1977 N. Todd, B. Walpole and S. Bolton The development, planning and flying of Concorde on its first supersonic trans-Atlantic passenger service Concorde
1978 Sqn Ldr D.G. Lee Twice winning the World Gliding Championships Schleicher ASW 17[3]
1979 Not Awarded
1980 Julian Nott World altitude record in a hot-air balloon of 55,134 ft (16,805 m) "Innovation" hot air balloon now on display in the Smithsonian National Air and Space Museum Dulles Airport
1981 Sqn Ldr D. G. Lee A further three victories at the World Gliding Championships Schempp-Hirth Nimbus-3[4]
1982 - 1983 Not Awarded
1984 St John Ambulance air wing Outstanding service since 1972 by their team of 165 volunteer pilots in transporting over 700 heart and liver transplants with accompanying medical staff
1985 British Hang Gliding Team[clarification needed]
1986 J. Egginton & D. Clews The world sectional speed record for a helicopter 401 km/h (249 mph) Westland Lynx
1987 P. Lindstrand & R. Branson First trans-Atlantic crossing by hot air balloon, 3075 3,075 mi (4,949 km) in 31 hrs 41 mins. Virgin Atlantic Flyer
1988 Not Awarded
1989 British Hang Gliding Team[clarification needed]
1990 British Microlight Team[clarification needed]
1991 Not Awarded
1992 D. Cameron & R. Bayly The victory of the first trans-Atlantic balloon race, Maine to Portugal, 4,823 km (2,997 mi) in 124 hrs 34 min Cameron R-77 Rozière balloon
1993 - 1994 Not Awarded
1995 Chris Rollings and Chris Pullen The first 1,000 km (620 mi) glider flight in the UK. Schleicher ASH 25E
1996 Not Awarded
1997 David Bareford Twenty years of competition in hot air ballooning, British, European and World Champion and bronze medal at the World Air Games
1998 Brian Milton Round the world flight in a flex-wing microlight. This flight crossed 25 countries and took four months and 400 hours flying time Pegasus Quantum 912
1999 Brian Jones & Bertrand Piccard The first circumnavigation of the world by a free balloon, continuing for a further 4 days to complete 40,814 km (25,361 mi), an endurance of nearly 20 days Breitling Orbiter 3
2000 Jennifer Murray & Colin Bodill A microlight versus helicopter race around the globe in support of the charity Operation Smile Robinson R44 (Murray - helicopter) & Mainair Blade (Bodill - microlight)
2001 British Microlight Team[clarification needed] Winning the second World Air Games & eighth World Microlight Championships

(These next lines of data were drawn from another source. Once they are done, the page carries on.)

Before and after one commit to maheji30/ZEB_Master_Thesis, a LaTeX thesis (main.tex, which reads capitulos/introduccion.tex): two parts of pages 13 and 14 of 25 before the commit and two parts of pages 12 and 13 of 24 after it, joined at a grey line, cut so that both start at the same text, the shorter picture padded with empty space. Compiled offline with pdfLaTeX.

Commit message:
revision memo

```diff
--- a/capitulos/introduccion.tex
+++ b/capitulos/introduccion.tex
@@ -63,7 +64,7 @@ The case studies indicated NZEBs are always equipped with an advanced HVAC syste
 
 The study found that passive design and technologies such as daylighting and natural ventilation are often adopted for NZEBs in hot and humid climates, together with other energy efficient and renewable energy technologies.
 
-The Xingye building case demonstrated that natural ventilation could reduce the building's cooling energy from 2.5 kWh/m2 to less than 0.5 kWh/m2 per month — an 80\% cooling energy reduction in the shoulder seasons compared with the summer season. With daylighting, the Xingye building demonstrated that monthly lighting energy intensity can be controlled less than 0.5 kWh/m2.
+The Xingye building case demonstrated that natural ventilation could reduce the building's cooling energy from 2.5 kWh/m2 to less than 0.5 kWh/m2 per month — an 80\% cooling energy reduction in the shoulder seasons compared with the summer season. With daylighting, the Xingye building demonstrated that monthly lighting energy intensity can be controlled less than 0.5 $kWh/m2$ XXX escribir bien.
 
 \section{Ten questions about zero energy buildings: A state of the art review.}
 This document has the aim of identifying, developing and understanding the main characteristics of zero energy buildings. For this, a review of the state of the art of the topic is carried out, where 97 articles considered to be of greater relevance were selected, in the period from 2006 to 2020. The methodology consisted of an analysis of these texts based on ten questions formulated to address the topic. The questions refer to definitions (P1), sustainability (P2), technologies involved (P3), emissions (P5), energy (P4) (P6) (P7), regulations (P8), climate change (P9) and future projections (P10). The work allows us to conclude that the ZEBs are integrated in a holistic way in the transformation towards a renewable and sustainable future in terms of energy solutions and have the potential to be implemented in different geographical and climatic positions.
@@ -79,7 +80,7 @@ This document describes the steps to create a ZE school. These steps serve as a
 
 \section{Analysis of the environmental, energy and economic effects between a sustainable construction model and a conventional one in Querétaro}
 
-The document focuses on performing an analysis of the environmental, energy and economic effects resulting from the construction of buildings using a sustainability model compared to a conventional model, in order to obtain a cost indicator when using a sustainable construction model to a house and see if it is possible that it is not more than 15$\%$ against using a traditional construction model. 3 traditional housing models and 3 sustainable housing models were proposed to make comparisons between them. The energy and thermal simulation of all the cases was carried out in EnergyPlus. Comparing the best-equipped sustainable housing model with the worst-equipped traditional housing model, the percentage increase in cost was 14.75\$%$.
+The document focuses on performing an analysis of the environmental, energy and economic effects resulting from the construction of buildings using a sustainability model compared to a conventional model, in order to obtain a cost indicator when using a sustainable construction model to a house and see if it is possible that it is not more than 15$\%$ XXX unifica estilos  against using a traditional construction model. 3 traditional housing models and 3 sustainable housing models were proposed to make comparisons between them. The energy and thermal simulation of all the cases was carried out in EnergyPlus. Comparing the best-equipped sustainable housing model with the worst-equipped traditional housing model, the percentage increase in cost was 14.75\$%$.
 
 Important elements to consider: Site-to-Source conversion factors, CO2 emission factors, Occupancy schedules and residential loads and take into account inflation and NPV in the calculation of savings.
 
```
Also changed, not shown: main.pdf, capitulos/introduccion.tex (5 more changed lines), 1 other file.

2002 Not Awarded
2003 Andrew Davis Meritorious performances in competitions as a glider pilot, including being, from 1981, a member of the British Gliding Team for and unprecedented twelve World Championships
2004 Richard Meredith-Hardy Flying over Mount Everest in a weight-shift microlight Pegasus Quantum (with a turbo-charged Rotax 914 engine)
2005 David Hempleman-Adams A new World Altitude Record for open-basket hot-air airship (21,830 ft (6,650 m))
2006 Manuel Queiroz First British pilot to circumnavigate the world in a homebuilt aircraft Van's RV-6
2007 John Williams For developments in the field of gliding sports and the three longest UK glider flights, increasing the furthest distance flown in a day from 1,020 km (630 mi) to 1,540 km (960 mi)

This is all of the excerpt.